Degree Name

Communication Studies


College of Liberal Arts

Type of Degree


Document Type


First Advisor

Stephen Underhill

Second Advisor

Jill C. Underhill

Third Advisor

Edward Woods

Fourth Advisor

Christopher Swindell


When a former black editor says he was told that blacks do not care about news by his white boss and a black deejay is told that his commentary is too hard hitting and not to go to an event featuring a black militant leader by his white boss, these personal accounts could be extrapolated to mean that there may still be a world filled with white privilege and an ensuing hegemonic bifurcation in a Communication Studies context. This study utilizes Afrocentricity and the agency that is denied to these two individuals to provide insight into a world where these black media/newsroom personnel describe how they lost ground to their white media owners.
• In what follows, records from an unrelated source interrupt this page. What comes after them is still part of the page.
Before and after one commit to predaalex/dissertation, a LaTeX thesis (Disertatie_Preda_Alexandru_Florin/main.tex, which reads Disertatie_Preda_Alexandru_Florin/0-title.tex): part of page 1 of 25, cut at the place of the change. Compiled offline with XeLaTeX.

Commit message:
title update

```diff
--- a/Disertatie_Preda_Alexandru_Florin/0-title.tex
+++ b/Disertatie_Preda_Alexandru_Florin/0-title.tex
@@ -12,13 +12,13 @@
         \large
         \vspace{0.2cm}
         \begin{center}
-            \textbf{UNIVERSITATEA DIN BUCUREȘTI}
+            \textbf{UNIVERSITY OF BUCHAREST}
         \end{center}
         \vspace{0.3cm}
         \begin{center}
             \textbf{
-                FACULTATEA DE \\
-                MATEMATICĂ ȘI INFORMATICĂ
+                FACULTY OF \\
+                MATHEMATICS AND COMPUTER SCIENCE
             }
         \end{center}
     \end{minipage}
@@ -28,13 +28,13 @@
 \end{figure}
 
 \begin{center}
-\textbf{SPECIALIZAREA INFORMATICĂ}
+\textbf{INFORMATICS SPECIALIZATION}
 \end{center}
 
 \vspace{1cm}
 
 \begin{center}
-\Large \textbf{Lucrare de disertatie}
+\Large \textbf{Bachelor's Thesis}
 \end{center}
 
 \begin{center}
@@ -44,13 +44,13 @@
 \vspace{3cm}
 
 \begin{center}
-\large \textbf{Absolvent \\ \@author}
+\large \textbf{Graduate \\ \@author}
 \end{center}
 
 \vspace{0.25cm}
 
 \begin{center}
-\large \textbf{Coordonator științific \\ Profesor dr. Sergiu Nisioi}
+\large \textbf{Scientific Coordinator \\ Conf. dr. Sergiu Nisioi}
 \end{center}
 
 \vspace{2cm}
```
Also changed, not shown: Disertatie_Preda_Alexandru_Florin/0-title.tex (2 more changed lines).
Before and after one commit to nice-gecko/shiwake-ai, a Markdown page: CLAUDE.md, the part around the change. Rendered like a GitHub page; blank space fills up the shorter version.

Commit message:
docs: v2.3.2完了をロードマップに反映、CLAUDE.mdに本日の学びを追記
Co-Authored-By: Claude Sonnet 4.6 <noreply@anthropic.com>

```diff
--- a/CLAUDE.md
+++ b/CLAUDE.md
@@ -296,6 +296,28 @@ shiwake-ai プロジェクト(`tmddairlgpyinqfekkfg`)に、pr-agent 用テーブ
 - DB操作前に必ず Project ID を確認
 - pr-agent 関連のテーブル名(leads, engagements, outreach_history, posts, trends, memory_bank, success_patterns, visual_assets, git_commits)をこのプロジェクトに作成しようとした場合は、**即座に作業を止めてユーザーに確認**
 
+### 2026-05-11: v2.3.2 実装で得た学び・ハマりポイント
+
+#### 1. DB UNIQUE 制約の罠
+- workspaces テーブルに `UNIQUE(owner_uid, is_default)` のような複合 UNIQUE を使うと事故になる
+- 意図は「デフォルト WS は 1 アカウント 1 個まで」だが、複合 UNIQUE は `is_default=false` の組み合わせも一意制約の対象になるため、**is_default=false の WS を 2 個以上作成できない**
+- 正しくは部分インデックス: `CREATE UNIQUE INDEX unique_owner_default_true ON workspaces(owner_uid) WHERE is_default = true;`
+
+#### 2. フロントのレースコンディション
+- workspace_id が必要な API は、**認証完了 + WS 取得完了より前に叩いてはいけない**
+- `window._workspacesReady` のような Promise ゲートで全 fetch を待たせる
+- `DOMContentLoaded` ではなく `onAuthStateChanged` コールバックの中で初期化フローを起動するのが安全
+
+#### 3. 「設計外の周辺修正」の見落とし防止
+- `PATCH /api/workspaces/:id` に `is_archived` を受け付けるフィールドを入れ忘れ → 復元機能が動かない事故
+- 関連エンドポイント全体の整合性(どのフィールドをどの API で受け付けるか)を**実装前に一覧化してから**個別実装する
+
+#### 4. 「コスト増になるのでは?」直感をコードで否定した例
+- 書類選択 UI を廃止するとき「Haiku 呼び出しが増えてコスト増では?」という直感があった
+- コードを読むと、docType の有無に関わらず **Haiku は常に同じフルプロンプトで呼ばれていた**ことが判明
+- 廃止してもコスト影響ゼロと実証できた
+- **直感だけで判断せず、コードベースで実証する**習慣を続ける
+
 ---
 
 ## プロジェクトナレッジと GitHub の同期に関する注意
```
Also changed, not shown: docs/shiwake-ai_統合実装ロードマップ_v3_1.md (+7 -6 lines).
Those interviewed said this world does not promote the agency that comes with Afrocentricity, which is utilized as a critical cultural studies lens to interpret these 18-question qualitative interviews. The environment that those interviewed described is a world not often viewed in the context of white media ownership and the black-focused content that is produced within them, but is a phenomenon which may be better understood by utilizing an Afrocentric lens in a Communication Studies context.


Mass media.

African Americans - Social conditions.